Atychiphobia (from the Ancient Greek ‘tuchè’, meaning ‘luck’ or ‘chance’, and the negating prefix ‘a-‘, together meaning ‘misfortune’), or fear of failure as we know it, seems a universal phenomenon. I’m sure, however, that you too have come across people who seem fearless and ready to jump in, in spite of the – in your eyes – obvious risk of failure. In fact, psychological theories such as the ‘need achievement theory’ suggest that people vary in the extent to which they go looking for success, and in the extent to which they will avoid failure at all costs.
According to psychologists Andrew Martin and Herbert Marsh from the University of Western Sydney, Australia, this means that people generally fit into one of three categories: those who are success-oriented (optimistic, proactive and filled with renewed vigor in the face of a setback), those who are failure-avoidant (very motivated to succeed, but also anxious and very much negatively affected by a setback), and those who are failure-accepting (those who have given up on trying to avoid failure altogether, unmotivated and lacking resilience).But what makes us fall into one of those categories at any one point in our lives?
Psychologists’ work with people who experience atychiphobia suggests that a number of types of early life experience may contribute to the development of fear of failure, rendering them so-called risk factors.

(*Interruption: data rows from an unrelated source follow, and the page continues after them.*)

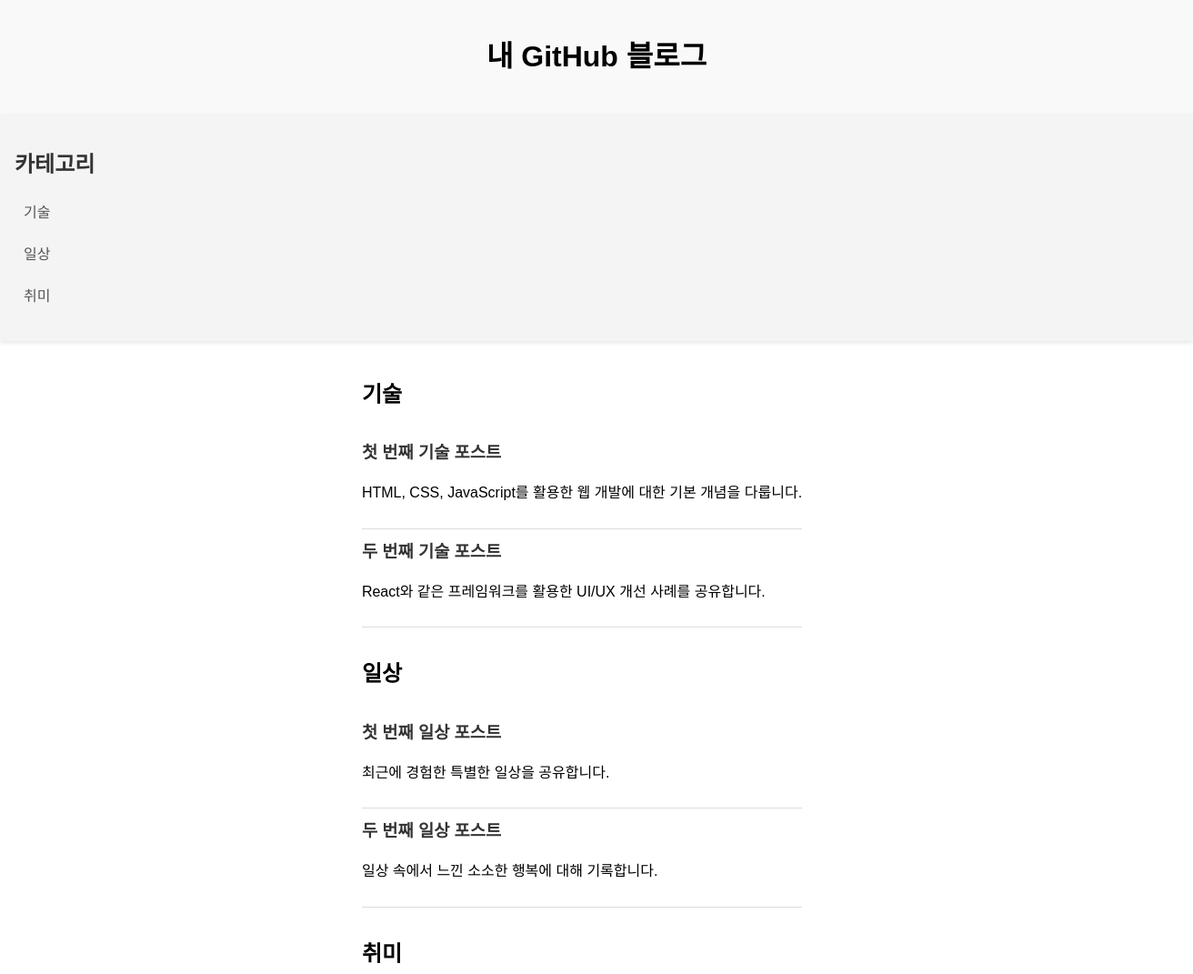
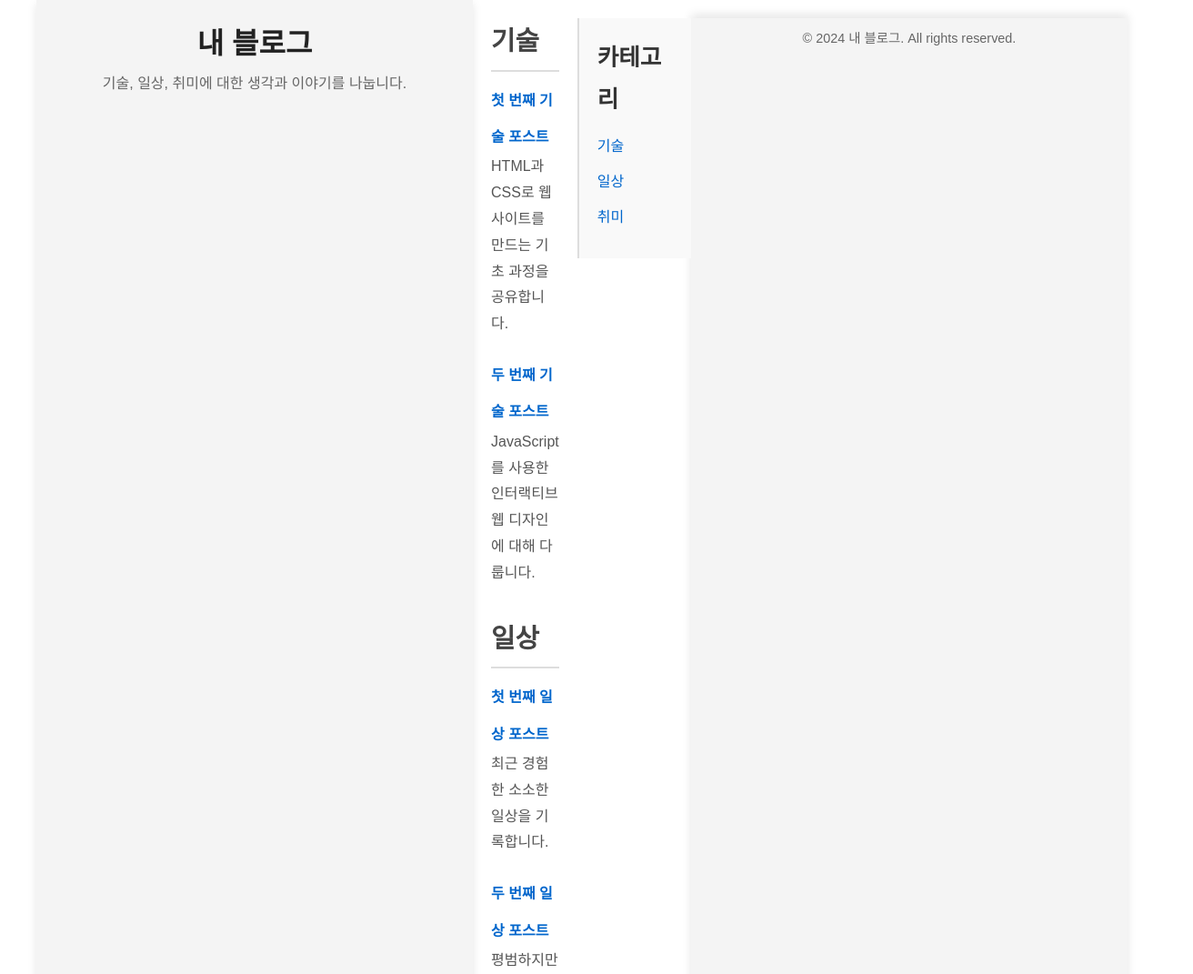
Before and after one commit to readmuch/readmuch.github.io, a plain HTML site: page index.html in a window 1280 px wide. Shown: the top 1071 px of the page at 91% size, 1312 px wide, since content can reach past the window. Drawn offline with Linux system fonts and the light colour scheme.

Commit message:
Update index.html

```diff
--- a/index.html
+++ b/index.html
@@ -3,139 +3,180 @@
 <head>
     <meta charset="UTF-8">
     <meta name="viewport" content="width=device-width, initial-scale=1.0">
-    <title>내 GitHub 블로그</title>
+    <title>내 블로그</title>
     <style>
-        body {
-            font-family: Arial, sans-serif;
-            line-height: 1.6;
+        /* 기본 스타일 */
+        * {
             margin: 0;
             padding: 0;
+            box-sizing: border-box;
+        }
+        body {
+            font-family: "Arial", sans-serif;
+            line-height: 1.8;
+            color: #333;
             display: flex;
-            flex-direction: column; /* 세로 방향으로 배치 */
+            flex-wrap: nowrap;
+            justify-content: space-between;
+            margin: 0 auto;
+            max-width: 1200px;
         }
+        a {
+            text-decoration: none;
+            color: #0066cc;
+        }
+        a:hover {
+            text-decoration: underline;
+        }
+
+        /* 헤더 */
         header {
-            background: #f9f9f9;
-            padding: 1rem;
+            width: 100%;
             text-align: center;
-            width: 100%;
-            box-shadow: 0px 2px 5px rgba(0, 0, 0, 0.1);
+            padding: 20px 0;
+            background-color: #f4f4f4;
+            margin-bottom: 20px;
+            box-shadow: 0px 4px 10px rgba(0, 0, 0, 0.1);
         }
-        nav {
-            width: 100%; /* 네비게이션을 전체 너비로 설정 */
-            background: #f4f4f4;
-            color: #333;
-            padding: 1rem;
-            box-shadow: 0px 2px 5px rgba(0, 0, 0, 0.1);
+        header h1 {
+            font-size: 2rem;
+            color: #222;
         }
-        nav h2 {
-            color: #333;
-            margin-bottom: 10px;
-            font-weight: bold;
+        header p {
+            font-size: 1rem;
+            color: #666;
         }
-        nav ul {
-            list-style-type: none;
-            padding: 0;
-        }
-        nav ul li {
-            margin: 10px 0;
-        }
-        nav ul li a {
-            color: #555;
-            text-decoration: none;
-            display: block;
-            padding: 5px 10px;
-            border-radius: 4px;
-        }
-        nav ul li a:hover {
-            background: #e0e0e0;
-        }
+
+        /* 메인 섹션 */
         main {
-            flex: 1; /* 메인 콘텐츠가 가능한 공간을 차지하도록 설정 */
+            flex: 1;
             padding: 20px;
-            max-width: 800px;
-            margin: auto; /* 중앙 정렬 */
         }
         section {
             margin-bottom: 2rem;
         }
+        section h2 {
+            font-size: 1.8rem;
+            margin-bottom: 10px;
+            color: #444;
+            border-bottom: 2px solid #ddd;
+            padding-bottom: 5px;
+        }
         .post {
-            border-bottom: 1px solid #ddd;
-            padding: 10px 0;
+            margin-bottom: 20px;
         }
         .post h3 {
-            margin: 0;
+            font-size: 1.4rem;
         }
-        .post h3 a {
-            text-decoration: none;
+        .post p {
+            font-size: 1rem;
+            color: #555;
+        }
+        .post a {
+            font-size: 1rem;
+            font-weight: bold;
+        }
+
+        /* 사이드바 */
+        aside {
+            width: 250px;
+            padding: 20px;
+            background: #f9f9f9;
+            border-left: 2px solid #ddd;
+            position: sticky;
+            top: 20px;
+            height: fit-content;
+        }
+        aside h2 {
+            font-size: 1.6rem;
+            margin-bottom: 15px;
             color: #333;
         }
-        .post h3 a:hover {
+        aside ul {
+            list-style: none;
+            padding: 0;
+        }
+        aside ul li {
+            margin-bottom: 10px;
+        }
+        aside ul li a {
+            color: #0066cc;
+            font-size: 1rem;
+        }
+        aside ul li a:hover {
             text-decoration: underline;
         }
+
+        /* 푸터 */
         footer {
+            width: 100%;
             text-align: center;
-            margin-top: 2rem;
-            padding: 1rem 0;
-            background: #f9f9f9;
-            box-shadow: 0px -2px 5px rgba(0, 0, 0, 0.1);
+            padding: 10px 0;
+            background: #f4f4f4;
+            margin-top: 20px;
+            font-size: 0.9rem;
+            color: #666;
+            box-shadow: 0px -4px 10px rgba(0, 0, 0, 0.1);
         }
     </style>
 </head>
 <body>
+    <!-- 헤더 -->
     <header>
-        <h1>내 GitHub 블로그</h1>
+        <h1>내 블로그</h1>
+        <p>기술, 일상, 취미에 대한 생각과 이야기를 나눕니다.</p>
     </header>
 
-    <nav>
+    <!-- 메인 콘텐츠 -->
+    <main>
+        <section id="tech">
+            <h2>기술</h2>
+            <article class="post">
+                <h3><a href="tech/post1.html">첫 번째 기술 포스트</a></h3>
+                <p>HTML과 CSS로 웹사이트를 만드는 기초 과정을 공유합니다.</p>
+            </article>
+            <article class="post">
+                <h3><a href="tech/post2.html">두 번째 기술 포스트</a></h3>
+                <p>JavaScript를 사용한 인터랙티브 웹 디자인에 대해 다룹니다.</p>
+            </article>
+        </section>
+        <section id="life">
+            <h2>일상</h2>
+            <article class="post">
+                <h3><a href="life/post1.html">첫 번째 일상 포스트</a></h3>
+                <p>최근 경험한 소소한 일상을 기록합니다.</p>
+            </article>
+            <article class="post">
+                <h3><a href="life/post2.html">두 번째 일상 포스트</a></h3>
+                <p>평범하지만 특별한 하루를 공유합니다.</p>
+            </article>
+        </section>
+        <section id="hobby">
+            <h2>취미</h2>
+            <article class="post">
+                <h3><a href="hobby/post1.html">첫 번째 취미 포스트</a></h3>
+                <p>사진 촬영을 취미로 시작한 이야기.</p>
+            </article>
+            <article class="post">
+                <h3><a href="hobby/post2.html">두 번째 취미 포스트</a></h3>
+                <p>여행 중 만난 아름다운 풍경과 추억들.</p>
+            </article>
+        </section>
+    </main>
+
+    <!-- 사이드바 -->
+    <aside>
         <h2>카테고리</h2>
         <ul>
             <li><a href="#tech">기술</a></li>
             <li><a href="#life">일상</a></li>
             <li><a href="#hobby">취미</a></li>
         </ul>
-    </nav>
+    </aside>
 
-    <main>
-        <section id="tech">
-            <h2>기술</h2>
-            <article class="post">
-                <h3><a href="tech/post1.html">첫 번째 기술 포스트</a></h3>
-                <p>HTML, CSS, JavaScript를 활용한 웹 개발에 대한 기본 개념을 다룹니다.</p>
-            </article>
-            <article class="post">
-                <h3><a href="tech/post2.html">두 번째 기술 포스트</a></h3>
-                <p>React와 같은 프레임워크를 활용한 UI/UX 개선 사례를 공유합니다.</p>
-            </article>
-        </section>
-
-        <section id="life">
-            <h2>일상</h2>
-            <article class="post">
-                <h3><a href="life/post1.html">첫 번째 일상 포스트</a></h3>
-                <p>최근에 경험한 특별한 일상을 공유합니다.</p>
-            </article>
-            <article class="post">
-                <h3><a href="life/post2.html">두 번째 일상 포스트</a></h3>
-                <p>일상 속에서 느낀 소소한 행복에 대해 기록합니다.</p>
-            </article>
-        </section>
-
-        <section id="hobby">
-            <h2>취미</h2>
-            <article class="post">
-                <h3><a href="hobby/post1.html">첫 번째 취미 포스트</a></h3>
-                <p>취미로 시작한 사진 촬영의 즐거움을 소개합니다.</p>
-            </article>
-            <article class="post">
-                <h3><a href="hobby/post2.html">두 번째 취미 포스트</a></h3>
-                <p>여행 중 만난 아름다운 풍경을 기록한 일기입니다.</p>
-            </article>
-        </section>
-    </main>
-
+    <!-- 푸터 -->
     <footer>
-        <p>&copy; 2024 내 GitHub 블로그. All rights reserved.</p>
+        <p>&copy; 2024 내 블로그. All rights reserved.</p>
     </footer>
-
 </body>
 </html>
```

Firstly, it seems that childhood experiences may play a large role in whether or not you’ll be fearful of failure in later life. Overprotective parents might have their kid’s best interest at heart, but can also ultimately prevent a child from feeling confident in its own abilities, leading to a fear of doing anything without support from others at a later point in life. Alternatively, perfectionist parents who scold their child for a less-than-perfect result on their first attempt at something will can lead to the child developing a similar lack of self-confidence, feeling that nothing they do is good enough.

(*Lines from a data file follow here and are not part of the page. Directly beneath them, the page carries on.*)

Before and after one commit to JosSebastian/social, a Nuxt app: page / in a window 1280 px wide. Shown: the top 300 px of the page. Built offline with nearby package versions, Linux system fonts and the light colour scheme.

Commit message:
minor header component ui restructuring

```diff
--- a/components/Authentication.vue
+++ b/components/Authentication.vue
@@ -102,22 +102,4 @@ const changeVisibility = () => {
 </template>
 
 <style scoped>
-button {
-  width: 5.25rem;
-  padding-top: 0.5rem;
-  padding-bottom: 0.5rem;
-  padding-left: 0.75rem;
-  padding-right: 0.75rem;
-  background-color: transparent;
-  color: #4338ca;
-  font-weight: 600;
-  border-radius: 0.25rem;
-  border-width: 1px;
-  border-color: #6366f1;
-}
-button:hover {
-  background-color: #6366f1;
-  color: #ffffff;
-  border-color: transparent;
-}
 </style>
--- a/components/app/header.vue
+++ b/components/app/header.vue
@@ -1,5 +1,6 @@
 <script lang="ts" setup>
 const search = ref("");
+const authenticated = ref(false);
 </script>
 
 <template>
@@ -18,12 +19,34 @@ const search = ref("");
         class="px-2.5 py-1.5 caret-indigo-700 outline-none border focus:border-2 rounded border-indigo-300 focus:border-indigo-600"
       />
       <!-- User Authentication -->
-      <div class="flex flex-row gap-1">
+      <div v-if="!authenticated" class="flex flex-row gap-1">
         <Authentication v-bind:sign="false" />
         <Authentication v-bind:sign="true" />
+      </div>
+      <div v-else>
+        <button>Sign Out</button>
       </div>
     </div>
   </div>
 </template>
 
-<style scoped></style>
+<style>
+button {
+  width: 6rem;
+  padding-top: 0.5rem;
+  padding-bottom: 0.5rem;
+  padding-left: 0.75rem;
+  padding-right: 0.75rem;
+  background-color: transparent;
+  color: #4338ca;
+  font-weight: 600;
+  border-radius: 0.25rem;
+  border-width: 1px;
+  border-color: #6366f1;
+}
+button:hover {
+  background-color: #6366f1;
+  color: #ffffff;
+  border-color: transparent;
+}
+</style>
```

Then there’s factors pertaining to the way you function and process. For instance, people may be perfectionists themselves (which may in some cases be related to upbringing), demanding only the best from themselves, and thus setting themselves up for a self-imposed humiliation when failure eventually befalls them. Another risk-factor is at play when people over-personalize failure, seeing it as a defining feature of themselves, rather than looking at aspects of the attempt that are likely to have played a large role in the outcome, and are in all probability easy to address.

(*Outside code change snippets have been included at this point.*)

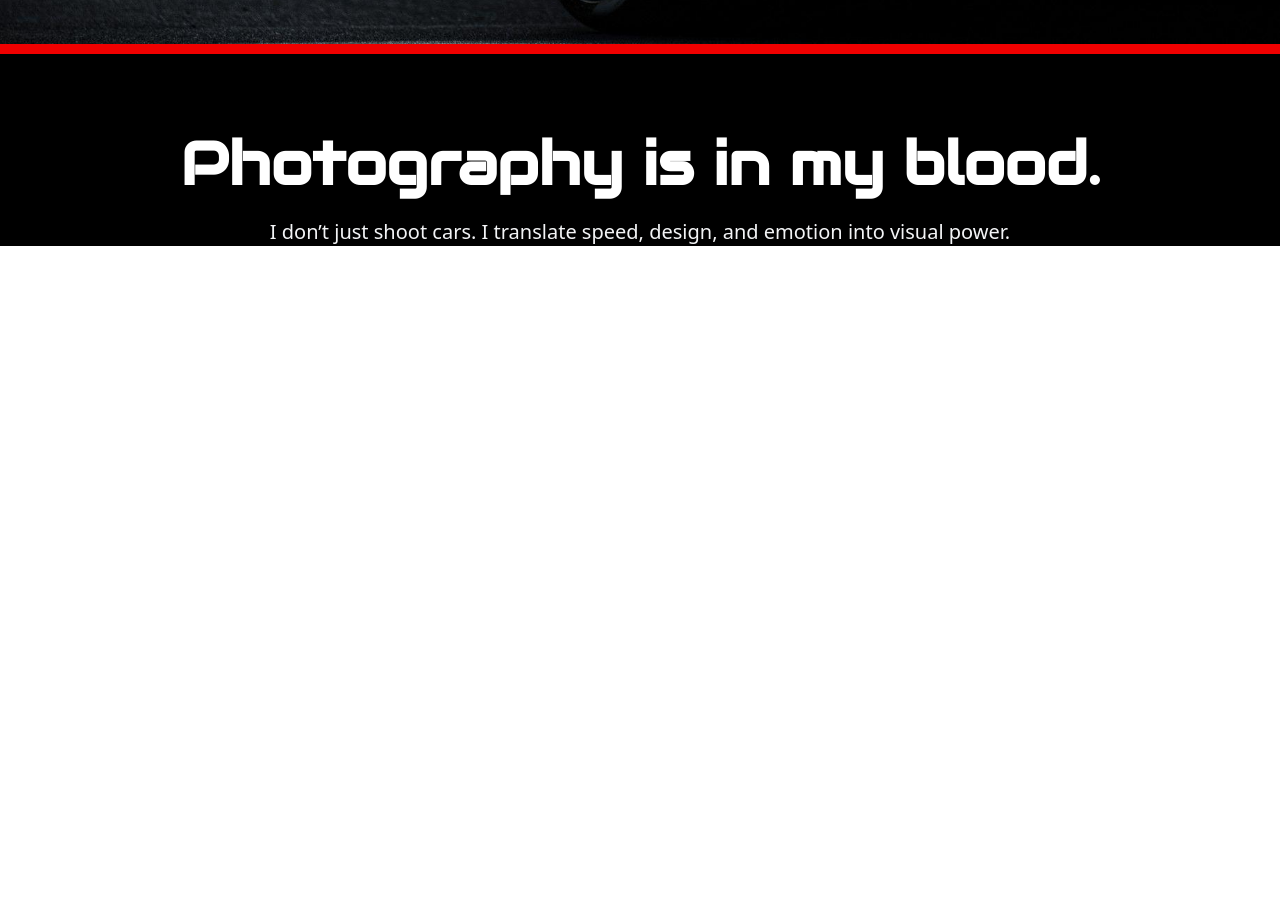
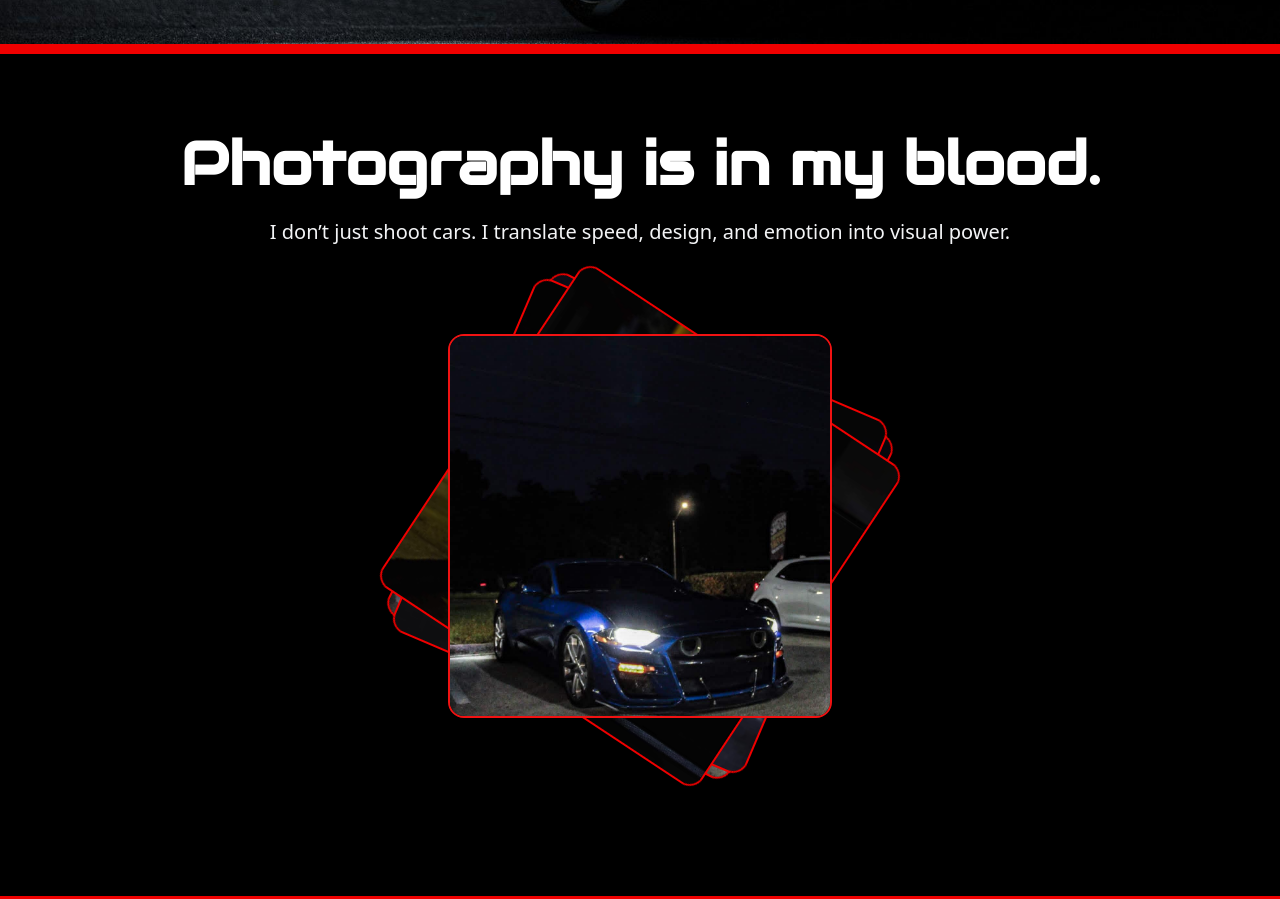
Before and after one commit to Shaedow2000/audi.project11, a website built with Vite: page index.html in a window 1280 px wide. Shown: the part 706-1605 px from the top of the page. Before the commit the page ends 952 px from the top, so only its background shows below. Built offline with nearby package versions, Linux system fonts and the light colour scheme.

Commit message:
Complete the second section & Add rotating animation to the images pack.

```diff
--- a/index.html
+++ b/index.html
@@ -16,11 +16,17 @@
         </h3>
       </div>
     </main>
-    <section class="w-screen h-fit bg-uniform-black pt-6">
-      <h1 class="animate-appear text-2xl md:text-4xl lg:text-6xl text-white text-center md:pt-14 font-bold font-audiowide" id="second-header">Photography is in my blood.</h1>
+    <section class="w-screen h-fit bg-uniform-black pt-6 border-b-10 border-uniform-red">
+      <h1 class="text-2xl md:text-4xl lg:text-6xl text-white text-center md:pt-14 font-bold font-audiowide" id="second-header">Photography is in my blood.</h1>
       <p class="text-lg md:text-xl text-gray-100 text-center pt-6 px-2">
         I don’t just shoot cars. I translate speed, design, and emotion into visual power.
       </p>
+      <div class="w-screen h-[550px] md:h-[600px] lg:h-[650px] pt-22 flex justify-center" id="some-photographs">
+        <img src="src/assets/IMG_20260117_172438_235.jpg" alt="img1" id="img1" class="rotate-12" />
+        <img src="src/assets/IMG_20260117_172514_851.jpg" alt="img2" id="img2" class="rotate-22" />
+        <img src="src/assets/IMG_20260117_172432_444.jpg" alt="img3" id="img3" class="rotate-35" />
+        <img src="src/assets/IMG_20260117_172438_235.jpg" alt="img4" id="img4" />
+      </div>
     </section>
   </body>
 </html>
--- a/src/main.ts
+++ b/src/main.ts
@@ -7,3 +7,9 @@ function is_visible( element: HTMLElement ): boolean {
     values.bottom <= self.innerHeight
   )
 }
+
+self.addEventListener( 'scroll', (): void => {
+  if ( is_visible( second_header ) ) {
+    second_header.classList.add( 'animate-appear' )
+  }
+} )
--- a/src/style.css
+++ b/src/style.css
@@ -10,9 +10,28 @@
   --color-uniform-white: white;
 
   --animate-slide: slide 1.5s ease-in-out forwards;
-  --animate-appear: appear 2s ease-in-out forwards
+  --animate-appear: appear 1s ease-in-out forwards;
 }
 
+#some-photographs img {
+  @apply absolute w-74 md:w-90 lg:w-96 aspect-square border-2 border-uniform-red rounded-2xl object-cover;
+}
+#some-photographs img:hover {
+  @apply border-3 border-uniform-white rounded-xl transition-all ease-in-out duration-200;
+}
+
+#img1 {
+  @apply animate-[spin_5s_ease-in-out_infinite]
+}
+#img2 {
+  @apply animate-[spin_5.5s_ease-in-out_infinite]
+}
+#img3 {
+  @apply animate-[spin_6s_ease-in-out_infinite]
+}
+#img4 {
+  @apply animate-[border-color_3s_ease-in-out_infinite]
+}
 
 @keyframes slide {
   from {
@@ -33,3 +52,15 @@
     opacity: 100%;
   }
 }
+
+@keyframes border-color {
+  0% {
+    border-color: var( --color-uniform-red );
+  }
+  50% {
+    border-color: var( --color-uniform-white );
+  }
+  100% {
+    border-color: var( --color-uniform-red );
+  }
+}
```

Whatever our history, we need to remember that whenever we see confident people around us succeeding at whatever they do, true confidence does not lie in knowing that success is certain, but in knowing that we’ll be able to handle failure when it happens.
Martin, A., & Marsh, H. (2003). Fear of failure: Friend or foe? Australian Psychologist, 38(1), 31-38. doi:10.1080/00050060310001706997